__Front-end code edit data__
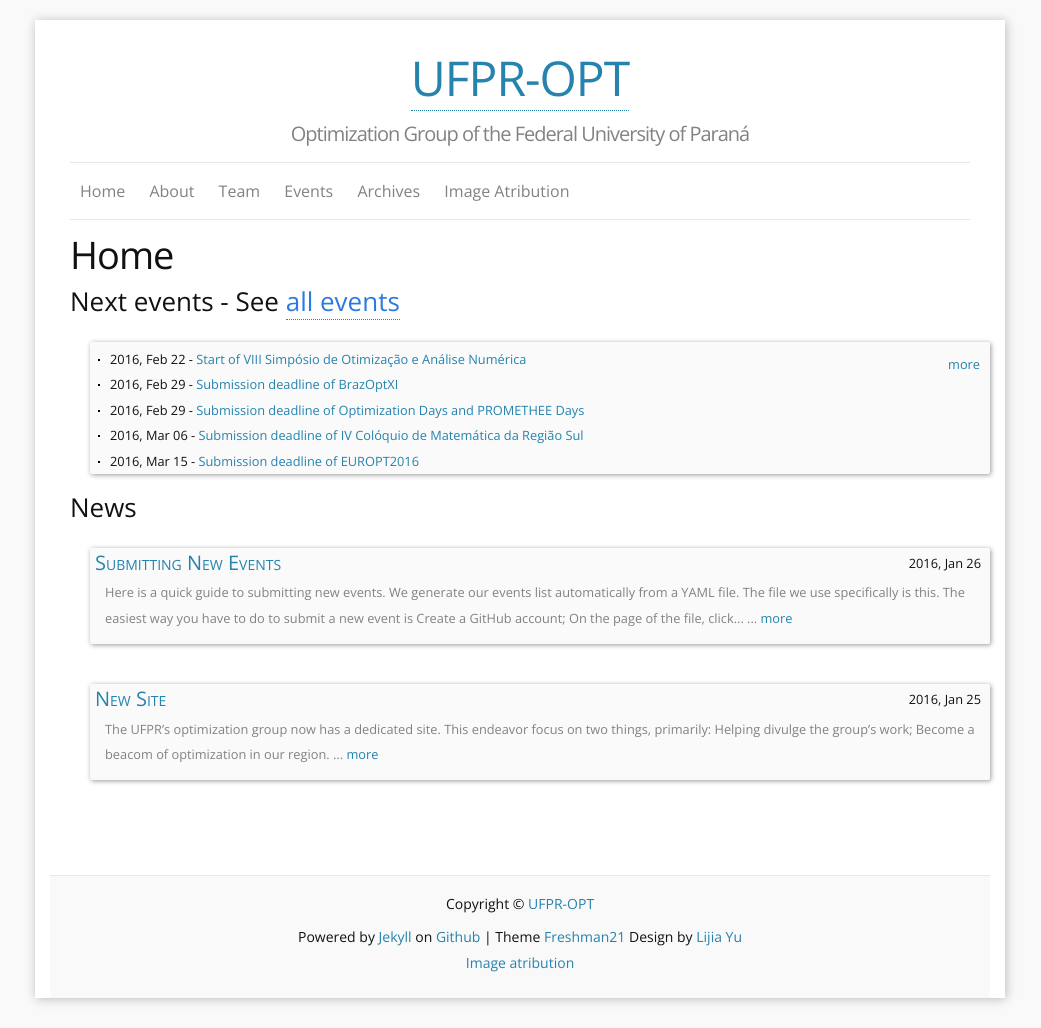
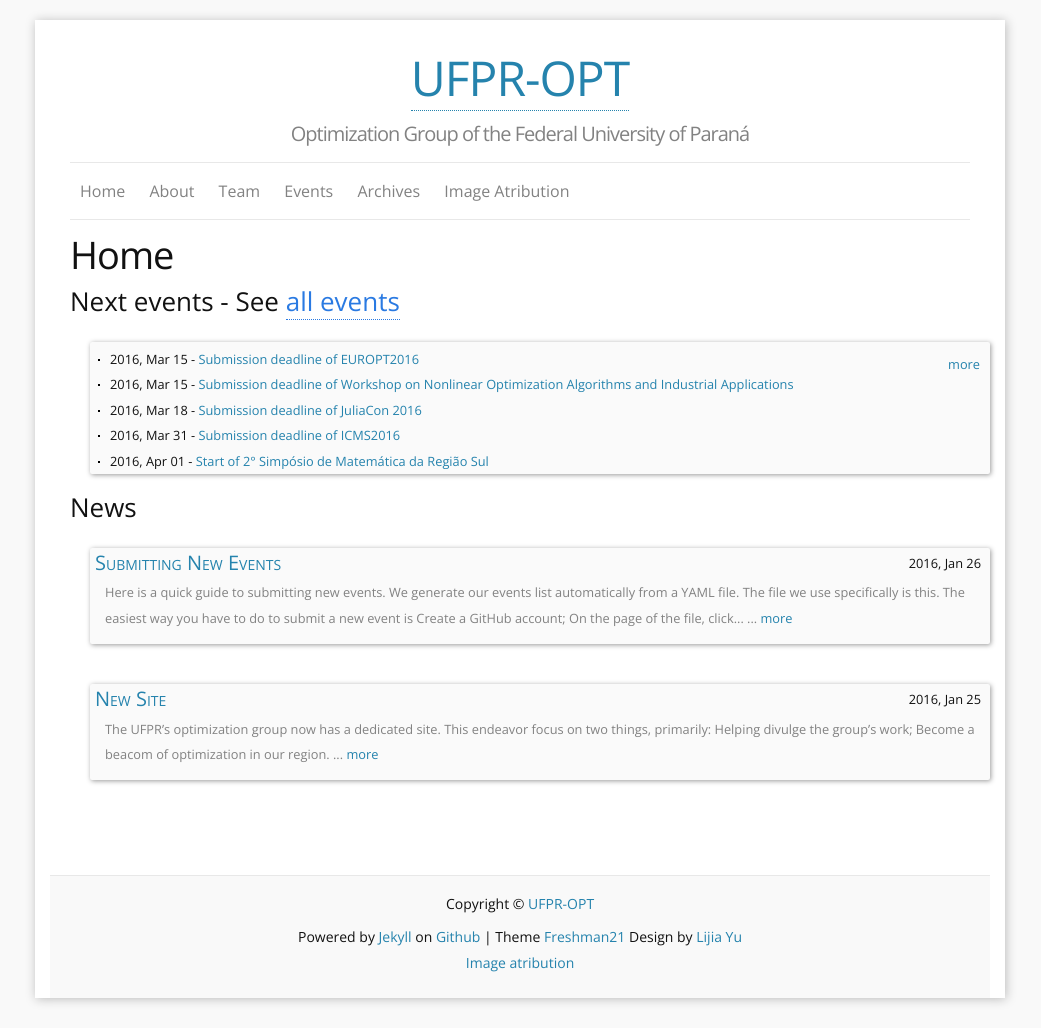
Before and after one commit to ufpr-pde/ufpr-opt.github.io, a Jekyll site: the page built from a_home.md, in a window 1280 px wide. Shown: the whole page, without its empty margins (120-1161 px from the left). Built offline with Jekyll 4.4.1, drawn with Linux system fonts in a browser that asks for light colours; nearby versions of some CDN libraries.

Commit message:
Update event

```diff
--- a/_data/calendar.yml
+++ b/_data/calendar.yml
@@ -1,17 +1,5 @@
 # Generated automatically. Don't edit manually
-# Last modified: 2016-02-14
-- date: 2016-02-22
-  name: Start of VIII Simpósio de Otimização e Análise Numérica
-  key: viiisimposio
-- date: 2016-02-29
-  name: Submission deadline of BrazOptXI
-  key: brazoptxi
-- date: 2016-02-29
-  name: Submission deadline of Optimization Days and PROMETHEE Days
-  key: optdays
-- date: 2016-03-06
-  name: Submission deadline of IV Colóquio de Matemática da Região Sul
-  key: ivcoloquio
+# Last modified: 2016-03-08
 - date: 2016-03-15
   name: Submission deadline of EUROPT2016
   key: europt2016
@@ -21,6 +9,9 @@
 - date: 2016-03-18
   name: Submission deadline of JuliaCon 2016
   key: juliacon2016
+- date: 2016-03-31
+  name: Submission deadline of ICMS2016
+  key: icms2016
 - date: 2016-04-01
   name: Start of 2° Simpósio de Matemática da Região Sul
   key: 2simposio
@@ -48,6 +39,9 @@
 - date: 2016-07-01
   name: Start of EUROPT2016
   key: europt2016
+- date: 2016-07-11
+  name: Start of ICMS2016
+  key: icms2016
 - date: 2016-08-06
   name: Start of ICCOPT2016
   key: iccopt2016
--- a/_data/events.yml
+++ b/_data/events.yml
@@ -1,12 +1,3 @@
-- name: VIII Simpósio de Otimização e Análise Numérica
-  key: viiisimposio
-  venue: Centro politécnico - UFPR
-  date: 2016-02-22
-  dateend: 2016-02-24
-  datesub: 2016-01-01
-  keywords: "Numerical Analysis, Optimization"
-  url: "http://www.mat.ufpr.br/verao/2016/m4_otimiza.html"
-
 - name: XI Brazilian Workshop on Continuous Optimization
   acro: BrazOptXI
   key: brazoptxi
@@ -85,3 +76,12 @@
   dateend: 2016-05-04
   datesub: 2016-02-29
   url: "https://symposia.gerad.ca/jopt2016/en/home"
+
+- name: The 5th International Congress on Mathematical Software
+  acro: ICMS2016
+  key: icms2016
+  venue: Berlin
+  date: 2016-07-11
+  dateend: 2016-07-14
+  datesub: 2016-03-31
+  url: "http://icms2016.zib.de/"
```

__Work order__
The entries should be printed again exactly as written, leaving all pictures out.

__Output of the task__
Before and after one commit to ufpr-pde/ufpr-opt.github.io, a Jekyll site: the page built from a_home.md, in a window 1280 px wide. Shown: the whole page, without its empty margins (120-1161 px from the left). Built offline with Jekyll 4.4.1, drawn with Linux system fonts in a browser that asks for light colours; nearby versions of some CDN libraries.

Commit message:
Update event

```diff
--- a/_data/calendar.yml
+++ b/_data/calendar.yml
@@ -1,17 +1,5 @@
 # Generated automatically. Don't edit manually
-# Last modified: 2016-02-14
-- date: 2016-02-22
-  name: Start of VIII Simpósio de Otimização e Análise Numérica
-  key: viiisimposio
-- date: 2016-02-29
-  name: Submission deadline of BrazOptXI
-  key: brazoptxi
-- date: 2016-02-29
-  name: Submission deadline of Optimization Days and PROMETHEE Days
-  key: optdays
-- date: 2016-03-06
-  name: Submission deadline of IV Colóquio de Matemática da Região Sul
-  key: ivcoloquio
+# Last modified: 2016-03-08
 - date: 2016-03-15
   name: Submission deadline of EUROPT2016
   key: europt2016
@@ -21,6 +9,9 @@
 - date: 2016-03-18
   name: Submission deadline of JuliaCon 2016
   key: juliacon2016
+- date: 2016-03-31
+  name: Submission deadline of ICMS2016
+  key: icms2016
 - date: 2016-04-01
   name: Start of 2° Simpósio de Matemática da Região Sul
   key: 2simposio
@@ -48,6 +39,9 @@
 - date: 2016-07-01
   name: Start of EUROPT2016
   key: europt2016
+- date: 2016-07-11
+  name: Start of ICMS2016
+  key: icms2016
 - date: 2016-08-06
   name: Start of ICCOPT2016
   key: iccopt2016
--- a/_data/events.yml
+++ b/_data/events.yml
@@ -1,12 +1,3 @@
-- name: VIII Simpósio de Otimização e Análise Numérica
-  key: viiisimposio
-  venue: Centro politécnico - UFPR
-  date: 2016-02-22
-  dateend: 2016-02-24
-  datesub: 2016-01-01
-  keywords: "Numerical Analysis, Optimization"
-  url: "http://www.mat.ufpr.br/verao/2016/m4_otimiza.html"
-
 - name: XI Brazilian Workshop on Continuous Optimization
   acro: BrazOptXI
   key: brazoptxi
@@ -85,3 +76,12 @@
   dateend: 2016-05-04
   datesub: 2016-02-29
   url: "https://symposia.gerad.ca/jopt2016/en/home"
+
+- name: The 5th International Congress on Mathematical Software
+  acro: ICMS2016
+  key: icms2016
+  venue: Berlin
+  date: 2016-07-11
+  dateend: 2016-07-14
+  datesub: 2016-03-31
+  url: "http://icms2016.zib.de/"
```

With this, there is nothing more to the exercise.